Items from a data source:
========================================================================
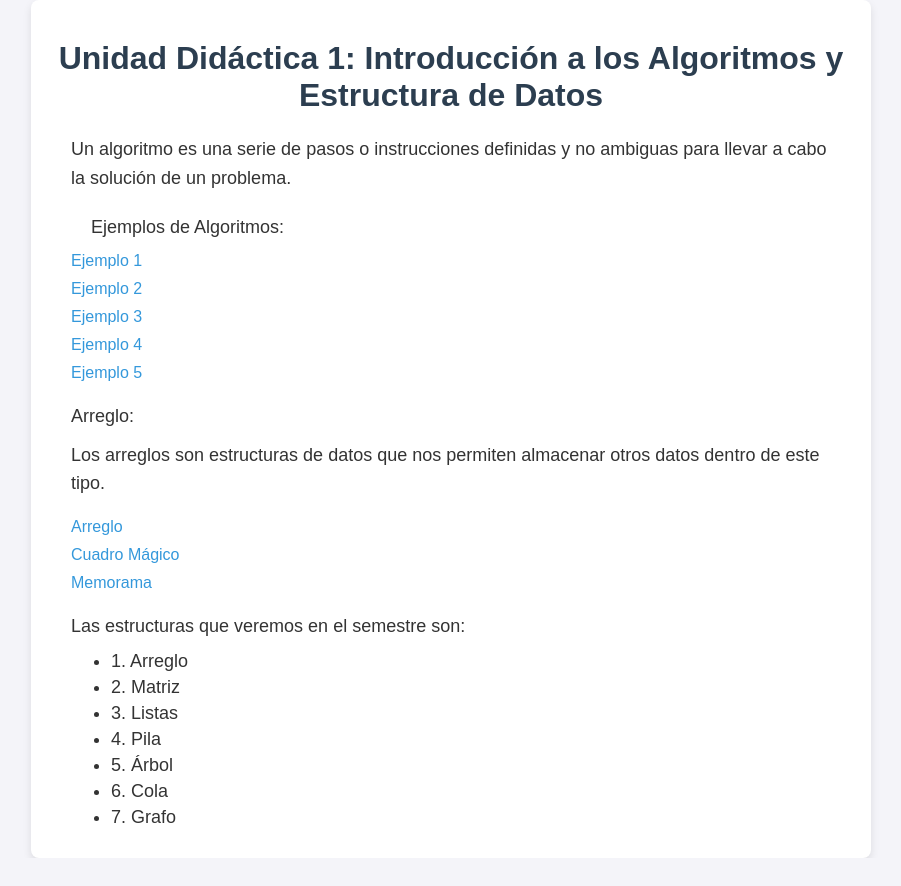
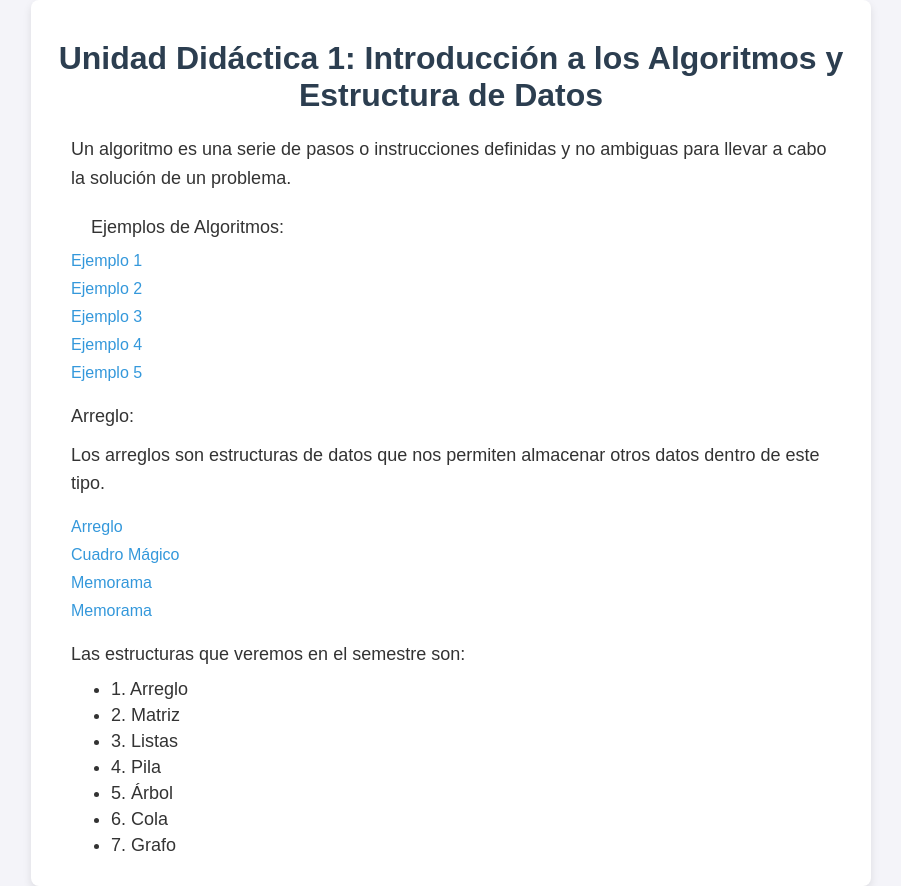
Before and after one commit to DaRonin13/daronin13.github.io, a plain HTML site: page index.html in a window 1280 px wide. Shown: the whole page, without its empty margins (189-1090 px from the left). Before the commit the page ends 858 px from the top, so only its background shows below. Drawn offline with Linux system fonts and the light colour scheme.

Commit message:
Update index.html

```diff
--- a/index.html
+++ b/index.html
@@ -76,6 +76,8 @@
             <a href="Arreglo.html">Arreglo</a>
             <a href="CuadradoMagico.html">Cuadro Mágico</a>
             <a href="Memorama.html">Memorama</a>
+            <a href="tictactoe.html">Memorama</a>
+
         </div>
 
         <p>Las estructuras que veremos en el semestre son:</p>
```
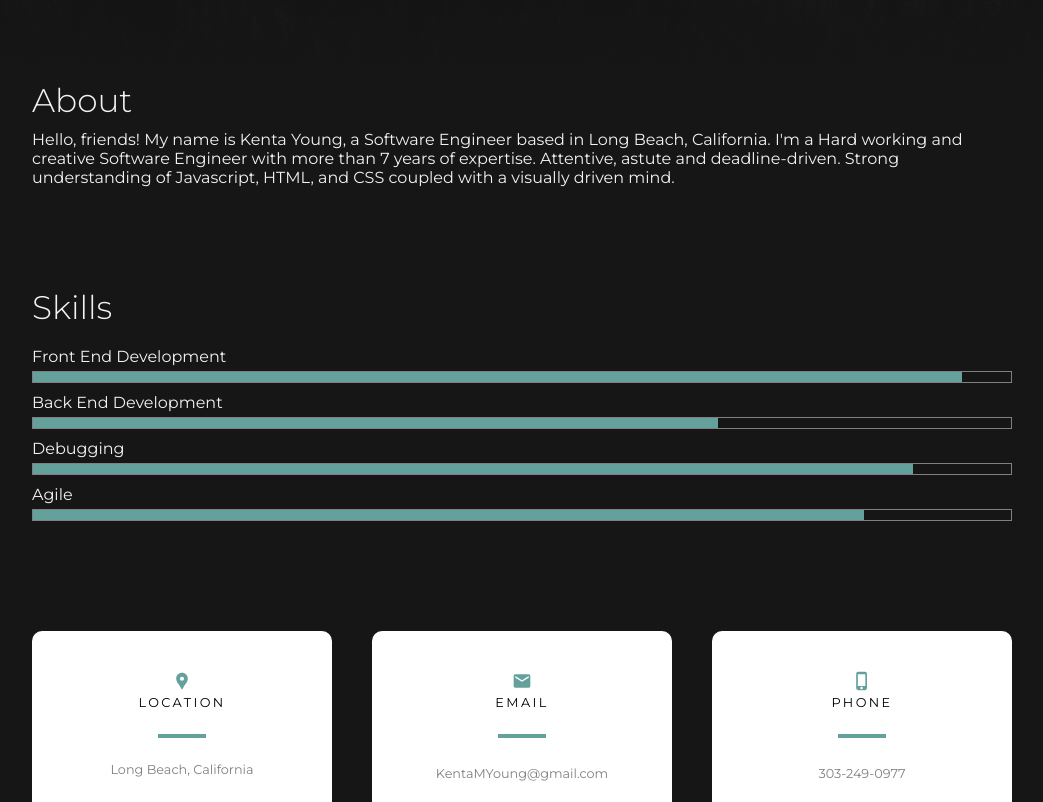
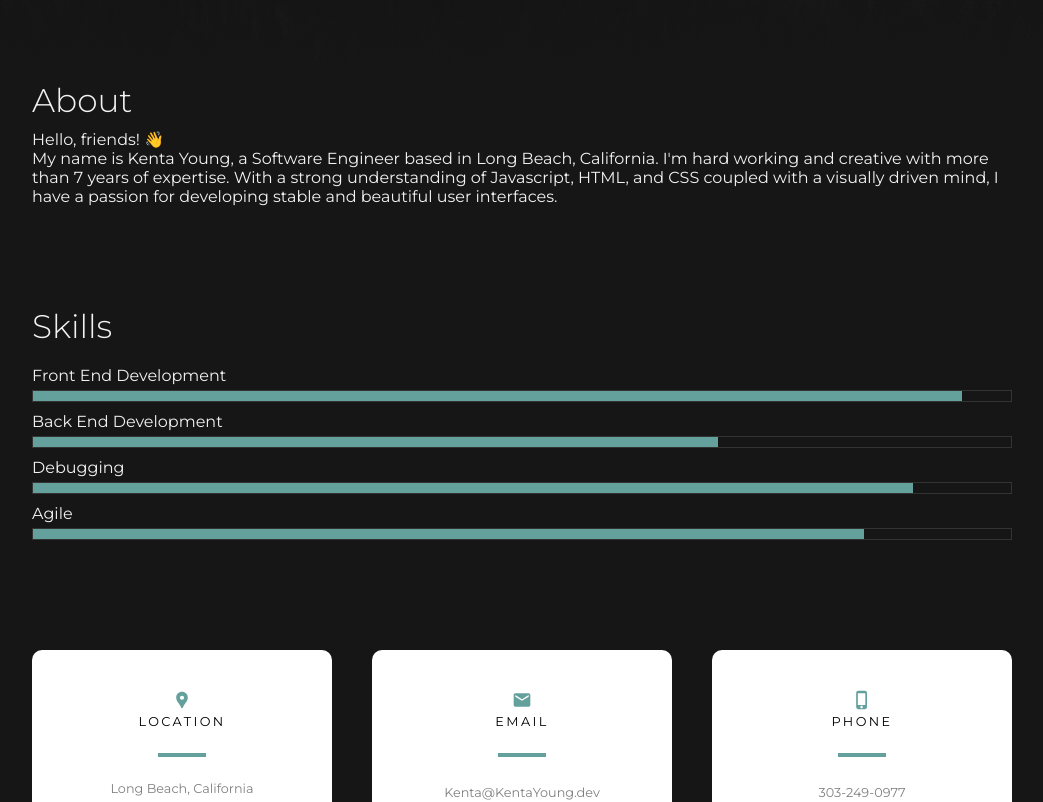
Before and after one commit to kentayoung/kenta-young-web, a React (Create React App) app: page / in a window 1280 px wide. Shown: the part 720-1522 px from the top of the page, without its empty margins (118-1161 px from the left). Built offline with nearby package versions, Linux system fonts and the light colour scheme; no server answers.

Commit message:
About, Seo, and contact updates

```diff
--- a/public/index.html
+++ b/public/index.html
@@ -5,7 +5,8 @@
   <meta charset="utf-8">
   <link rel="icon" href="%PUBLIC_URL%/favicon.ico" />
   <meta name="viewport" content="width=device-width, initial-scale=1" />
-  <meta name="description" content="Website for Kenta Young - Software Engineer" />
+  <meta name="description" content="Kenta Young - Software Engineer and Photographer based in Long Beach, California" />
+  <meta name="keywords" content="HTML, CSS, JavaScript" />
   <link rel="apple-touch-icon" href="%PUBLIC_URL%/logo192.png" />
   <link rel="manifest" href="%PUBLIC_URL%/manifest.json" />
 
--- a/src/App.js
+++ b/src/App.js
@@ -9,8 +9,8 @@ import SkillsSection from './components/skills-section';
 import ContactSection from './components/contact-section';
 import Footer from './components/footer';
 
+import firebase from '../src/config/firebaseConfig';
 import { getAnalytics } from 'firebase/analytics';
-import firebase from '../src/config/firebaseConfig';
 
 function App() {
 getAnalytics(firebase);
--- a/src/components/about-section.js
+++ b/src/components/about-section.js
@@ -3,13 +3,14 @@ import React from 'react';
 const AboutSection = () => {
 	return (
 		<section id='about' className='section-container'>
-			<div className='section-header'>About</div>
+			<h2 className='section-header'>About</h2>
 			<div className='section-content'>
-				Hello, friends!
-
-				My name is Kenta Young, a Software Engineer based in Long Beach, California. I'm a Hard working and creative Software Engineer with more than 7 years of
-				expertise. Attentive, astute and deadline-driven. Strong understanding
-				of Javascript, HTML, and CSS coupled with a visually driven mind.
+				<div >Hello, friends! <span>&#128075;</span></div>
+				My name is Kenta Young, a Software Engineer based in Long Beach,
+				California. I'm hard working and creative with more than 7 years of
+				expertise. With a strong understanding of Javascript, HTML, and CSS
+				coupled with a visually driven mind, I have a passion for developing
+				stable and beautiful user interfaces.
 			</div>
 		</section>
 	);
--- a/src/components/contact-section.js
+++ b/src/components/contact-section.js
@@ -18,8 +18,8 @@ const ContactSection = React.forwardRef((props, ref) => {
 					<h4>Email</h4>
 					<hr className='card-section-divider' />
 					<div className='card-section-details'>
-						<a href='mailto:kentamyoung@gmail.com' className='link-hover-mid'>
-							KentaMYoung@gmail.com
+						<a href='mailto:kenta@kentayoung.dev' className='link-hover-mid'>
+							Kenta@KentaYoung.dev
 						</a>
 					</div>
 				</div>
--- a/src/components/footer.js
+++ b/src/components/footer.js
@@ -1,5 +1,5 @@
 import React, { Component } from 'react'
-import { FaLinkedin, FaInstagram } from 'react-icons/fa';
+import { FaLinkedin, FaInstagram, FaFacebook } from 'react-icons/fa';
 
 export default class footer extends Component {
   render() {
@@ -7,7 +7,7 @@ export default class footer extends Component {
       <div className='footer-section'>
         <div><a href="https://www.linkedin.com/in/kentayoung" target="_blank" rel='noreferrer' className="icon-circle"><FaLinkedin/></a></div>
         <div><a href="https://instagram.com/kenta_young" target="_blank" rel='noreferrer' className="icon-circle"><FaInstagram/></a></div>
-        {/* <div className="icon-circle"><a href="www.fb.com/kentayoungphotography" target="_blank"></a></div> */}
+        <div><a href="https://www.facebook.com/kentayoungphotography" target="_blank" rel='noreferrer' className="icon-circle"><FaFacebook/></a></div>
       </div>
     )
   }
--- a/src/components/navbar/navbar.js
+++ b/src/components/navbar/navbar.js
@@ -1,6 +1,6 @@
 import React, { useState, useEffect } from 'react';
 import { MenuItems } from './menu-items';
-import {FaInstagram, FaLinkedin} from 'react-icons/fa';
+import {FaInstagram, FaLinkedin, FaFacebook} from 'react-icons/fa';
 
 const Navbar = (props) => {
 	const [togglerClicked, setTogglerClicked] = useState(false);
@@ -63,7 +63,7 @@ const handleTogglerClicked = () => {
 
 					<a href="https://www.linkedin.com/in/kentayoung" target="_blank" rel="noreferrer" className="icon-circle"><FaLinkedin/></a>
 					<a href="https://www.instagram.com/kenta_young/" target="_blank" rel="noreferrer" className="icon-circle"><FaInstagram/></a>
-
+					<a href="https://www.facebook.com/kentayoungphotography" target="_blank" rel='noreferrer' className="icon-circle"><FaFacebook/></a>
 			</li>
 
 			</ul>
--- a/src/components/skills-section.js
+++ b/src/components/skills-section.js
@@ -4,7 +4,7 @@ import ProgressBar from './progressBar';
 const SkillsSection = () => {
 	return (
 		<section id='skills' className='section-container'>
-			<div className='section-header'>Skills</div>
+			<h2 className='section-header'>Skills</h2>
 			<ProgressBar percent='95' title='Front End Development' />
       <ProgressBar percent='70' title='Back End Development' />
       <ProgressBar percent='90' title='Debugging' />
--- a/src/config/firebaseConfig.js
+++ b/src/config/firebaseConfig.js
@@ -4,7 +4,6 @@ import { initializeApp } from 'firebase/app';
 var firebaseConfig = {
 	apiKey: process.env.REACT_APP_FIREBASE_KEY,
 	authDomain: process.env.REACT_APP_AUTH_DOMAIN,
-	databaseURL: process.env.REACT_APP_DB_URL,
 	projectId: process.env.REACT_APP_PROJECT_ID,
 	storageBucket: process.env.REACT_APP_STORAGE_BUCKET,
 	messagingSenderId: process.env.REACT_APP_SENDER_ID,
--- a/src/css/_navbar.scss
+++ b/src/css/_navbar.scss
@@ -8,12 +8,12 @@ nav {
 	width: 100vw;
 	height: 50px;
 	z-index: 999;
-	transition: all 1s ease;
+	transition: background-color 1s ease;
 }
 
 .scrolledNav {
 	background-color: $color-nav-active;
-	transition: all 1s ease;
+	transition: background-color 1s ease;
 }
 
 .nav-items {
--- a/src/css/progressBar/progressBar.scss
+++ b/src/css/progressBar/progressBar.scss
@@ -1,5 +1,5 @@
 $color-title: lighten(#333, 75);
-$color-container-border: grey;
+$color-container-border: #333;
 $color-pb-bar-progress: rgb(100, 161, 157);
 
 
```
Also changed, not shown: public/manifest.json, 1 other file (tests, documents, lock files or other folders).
========================================================================
__What you should do__
All lines of the records containing "icons" should be shown.

__Output of the task__
-import { FaLinkedin, FaInstagram } from 'react-icons/fa';
+import { FaLinkedin, FaInstagram, FaFacebook } from 'react-icons/fa';
-import {FaInstagram, FaLinkedin} from 'react-icons/fa';
+import {FaInstagram, FaLinkedin, FaFacebook} from 'react-icons/fa';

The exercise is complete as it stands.